(GIVEN DATA begins)
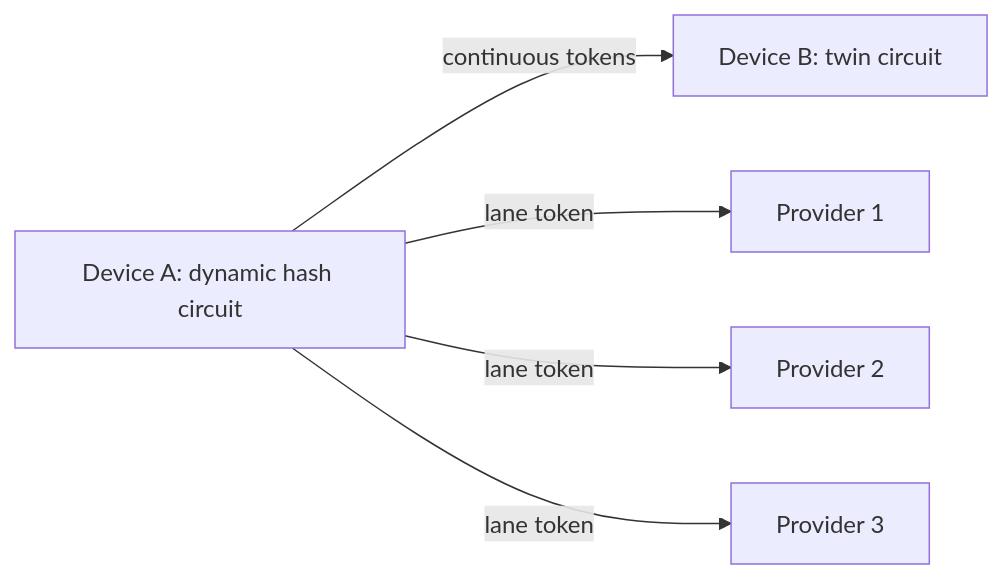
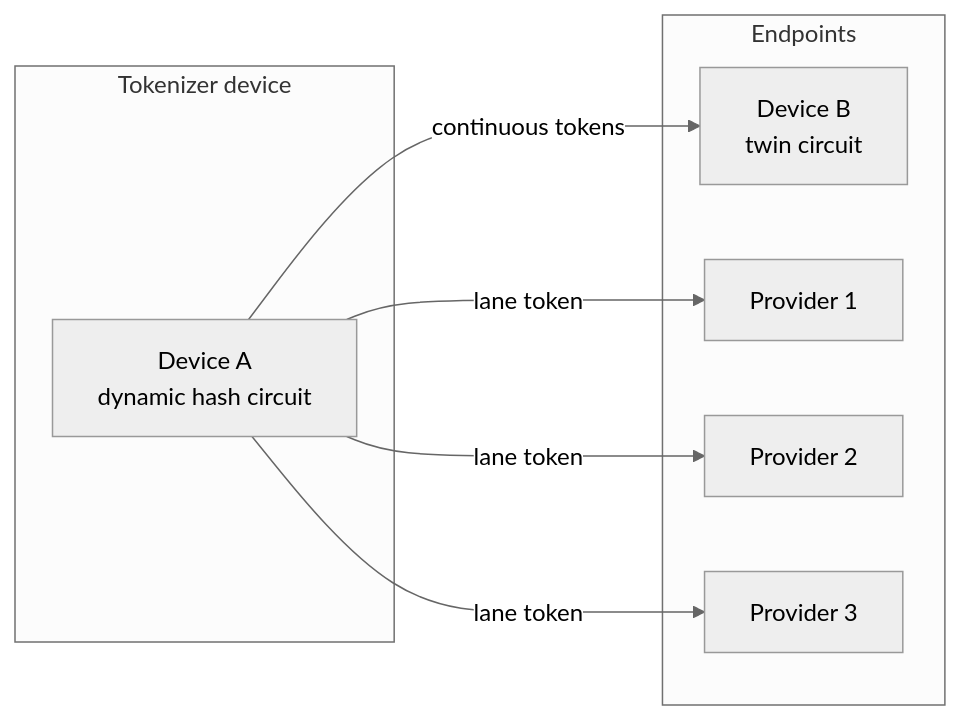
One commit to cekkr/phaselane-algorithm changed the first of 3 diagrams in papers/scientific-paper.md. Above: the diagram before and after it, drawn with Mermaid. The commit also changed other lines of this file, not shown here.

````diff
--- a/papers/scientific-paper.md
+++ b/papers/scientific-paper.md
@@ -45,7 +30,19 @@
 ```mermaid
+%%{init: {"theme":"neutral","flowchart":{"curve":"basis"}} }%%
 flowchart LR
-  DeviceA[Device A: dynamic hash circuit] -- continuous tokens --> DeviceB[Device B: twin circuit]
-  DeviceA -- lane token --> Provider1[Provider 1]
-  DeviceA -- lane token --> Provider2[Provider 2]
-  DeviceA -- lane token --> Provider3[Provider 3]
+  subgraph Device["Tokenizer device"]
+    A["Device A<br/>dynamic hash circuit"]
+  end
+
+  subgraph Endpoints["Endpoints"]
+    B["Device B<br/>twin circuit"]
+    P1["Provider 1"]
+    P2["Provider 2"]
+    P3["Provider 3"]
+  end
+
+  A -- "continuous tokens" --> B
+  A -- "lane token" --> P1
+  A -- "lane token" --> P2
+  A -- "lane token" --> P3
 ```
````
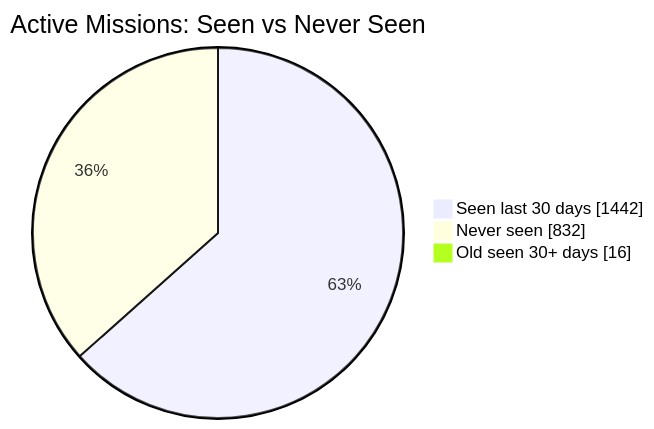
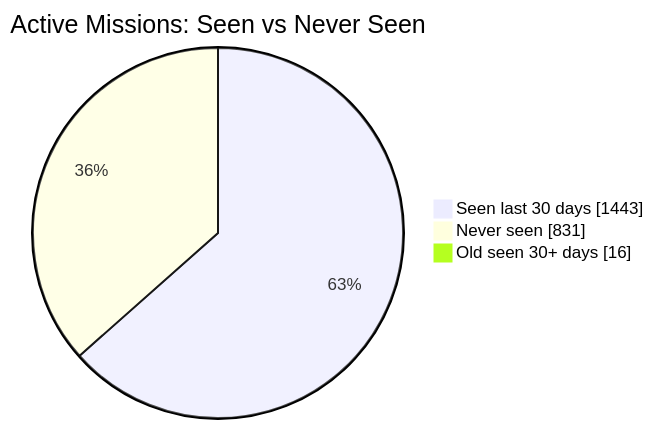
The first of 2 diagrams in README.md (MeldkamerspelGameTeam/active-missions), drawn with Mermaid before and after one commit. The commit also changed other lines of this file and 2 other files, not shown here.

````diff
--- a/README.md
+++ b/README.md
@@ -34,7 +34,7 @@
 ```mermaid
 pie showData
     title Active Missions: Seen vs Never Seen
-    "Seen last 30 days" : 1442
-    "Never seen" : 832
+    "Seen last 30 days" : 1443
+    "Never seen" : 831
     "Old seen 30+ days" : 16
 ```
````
(GIVEN DATA ends)
(GIVEN DATA begins)
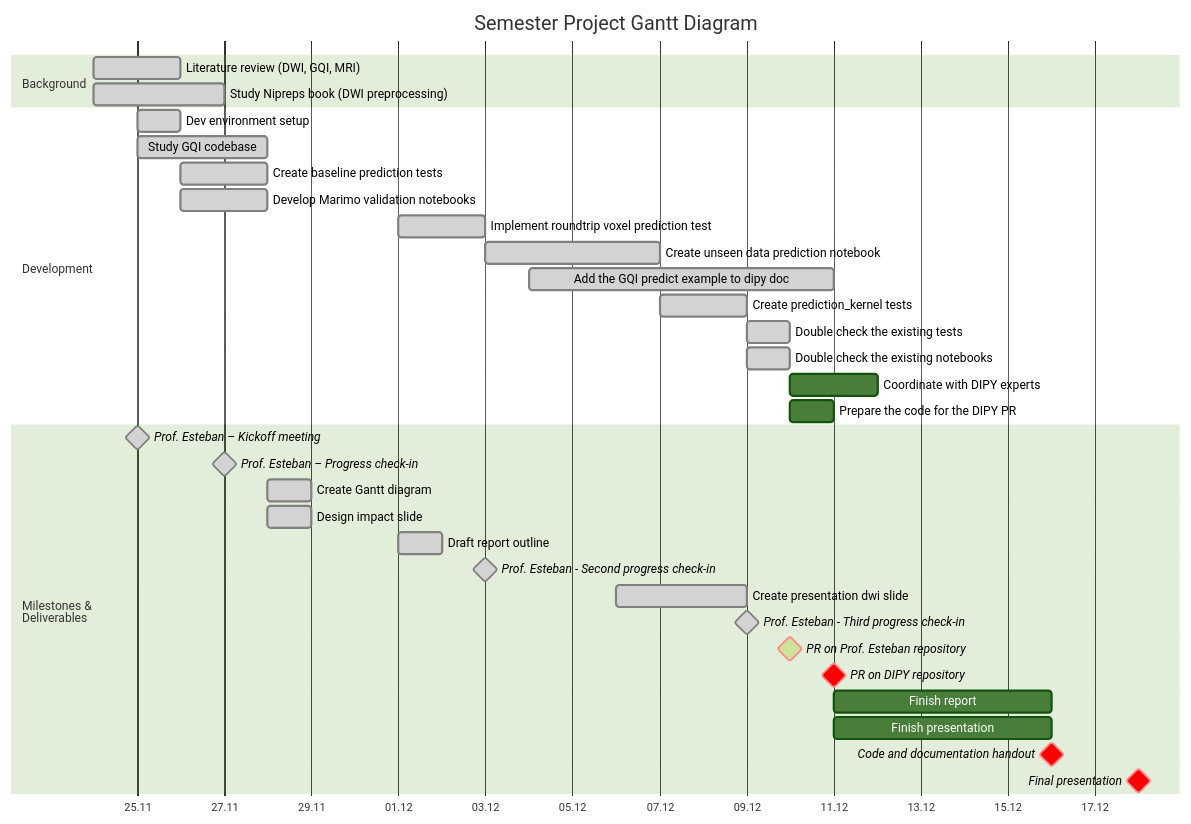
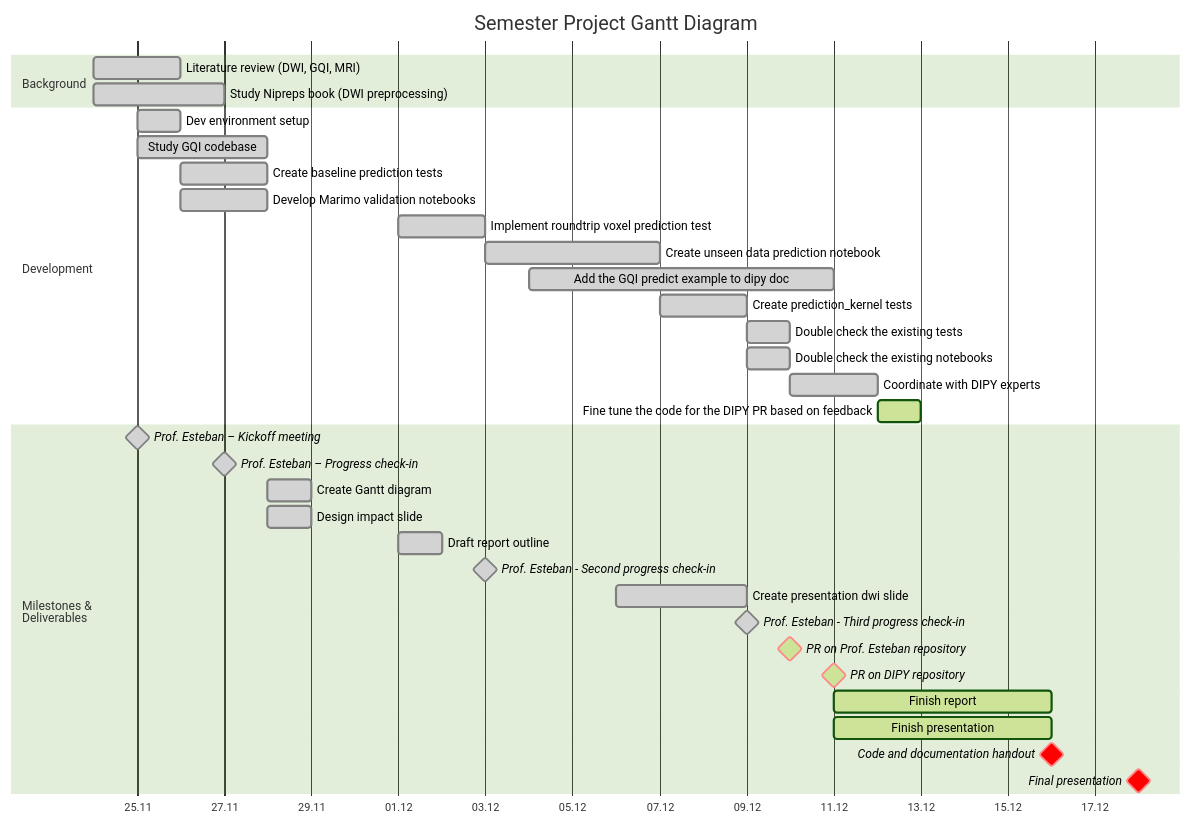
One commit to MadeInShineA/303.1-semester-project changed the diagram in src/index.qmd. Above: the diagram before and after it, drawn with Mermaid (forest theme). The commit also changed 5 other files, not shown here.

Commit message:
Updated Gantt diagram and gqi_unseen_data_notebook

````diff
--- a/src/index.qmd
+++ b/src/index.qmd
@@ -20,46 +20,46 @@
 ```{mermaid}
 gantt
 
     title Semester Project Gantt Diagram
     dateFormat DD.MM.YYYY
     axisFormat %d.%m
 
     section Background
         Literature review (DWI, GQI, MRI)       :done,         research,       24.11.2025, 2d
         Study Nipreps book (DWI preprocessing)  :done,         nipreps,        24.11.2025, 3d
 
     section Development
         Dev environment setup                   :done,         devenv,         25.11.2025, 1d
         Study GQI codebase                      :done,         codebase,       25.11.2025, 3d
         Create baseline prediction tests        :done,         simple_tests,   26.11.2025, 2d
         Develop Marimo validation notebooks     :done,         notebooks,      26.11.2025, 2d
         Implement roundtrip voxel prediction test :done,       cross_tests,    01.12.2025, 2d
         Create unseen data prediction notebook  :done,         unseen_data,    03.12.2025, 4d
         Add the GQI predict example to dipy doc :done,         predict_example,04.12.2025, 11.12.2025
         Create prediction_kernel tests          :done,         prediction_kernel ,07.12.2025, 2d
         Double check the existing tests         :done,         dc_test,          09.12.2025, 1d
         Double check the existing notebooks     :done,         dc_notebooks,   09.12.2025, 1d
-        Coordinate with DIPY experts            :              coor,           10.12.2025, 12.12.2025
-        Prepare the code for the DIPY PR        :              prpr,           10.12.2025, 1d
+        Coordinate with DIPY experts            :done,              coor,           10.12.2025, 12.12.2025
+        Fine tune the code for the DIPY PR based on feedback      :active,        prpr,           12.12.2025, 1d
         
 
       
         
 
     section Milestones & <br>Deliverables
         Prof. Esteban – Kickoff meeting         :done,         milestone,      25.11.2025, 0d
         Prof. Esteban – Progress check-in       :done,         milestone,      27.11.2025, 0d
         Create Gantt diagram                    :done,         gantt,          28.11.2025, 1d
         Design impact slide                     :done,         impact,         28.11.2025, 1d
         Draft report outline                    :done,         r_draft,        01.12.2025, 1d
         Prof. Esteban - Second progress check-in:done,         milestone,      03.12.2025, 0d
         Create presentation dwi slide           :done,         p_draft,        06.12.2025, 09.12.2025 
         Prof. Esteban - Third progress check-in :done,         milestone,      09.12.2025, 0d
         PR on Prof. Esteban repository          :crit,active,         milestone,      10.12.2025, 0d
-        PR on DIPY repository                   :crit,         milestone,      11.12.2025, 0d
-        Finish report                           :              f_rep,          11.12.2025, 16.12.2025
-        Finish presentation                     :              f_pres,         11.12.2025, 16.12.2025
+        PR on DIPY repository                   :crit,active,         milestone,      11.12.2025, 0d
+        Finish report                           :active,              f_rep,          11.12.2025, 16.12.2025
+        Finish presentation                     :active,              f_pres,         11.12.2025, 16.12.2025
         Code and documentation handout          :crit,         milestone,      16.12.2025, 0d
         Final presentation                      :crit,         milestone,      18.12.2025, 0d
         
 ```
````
(GIVEN DATA ends)
● YOUR OBJECTIVE: Copy the records above exactly, beginning at the line that contains "Prof. Esteban – Kickoff" and stopping after the line that contains "PR on Prof.".

● WRITTEN RESPONSE:
         Prof. Esteban – Kickoff meeting         :done,         milestone,      25.11.2025, 0d
         Prof. Esteban – Progress check-in       :done,         milestone,      27.11.2025, 0d
         Create Gantt diagram                    :done,         gantt,          28.11.2025, 1d
         Design impact slide                     :done,         impact,         28.11.2025, 1d
         Draft report outline                    :done,         r_draft,        01.12.2025, 1d
         Prof. Esteban - Second progress check-in:done,         milestone,      03.12.2025, 0d
         Create presentation dwi slide           :done,         p_draft,        06.12.2025, 09.12.2025 
         Prof. Esteban - Third progress check-in :done,         milestone,      09.12.2025, 0d
         PR on Prof. Esteban repository          :crit,active,         milestone,      10.12.2025, 0d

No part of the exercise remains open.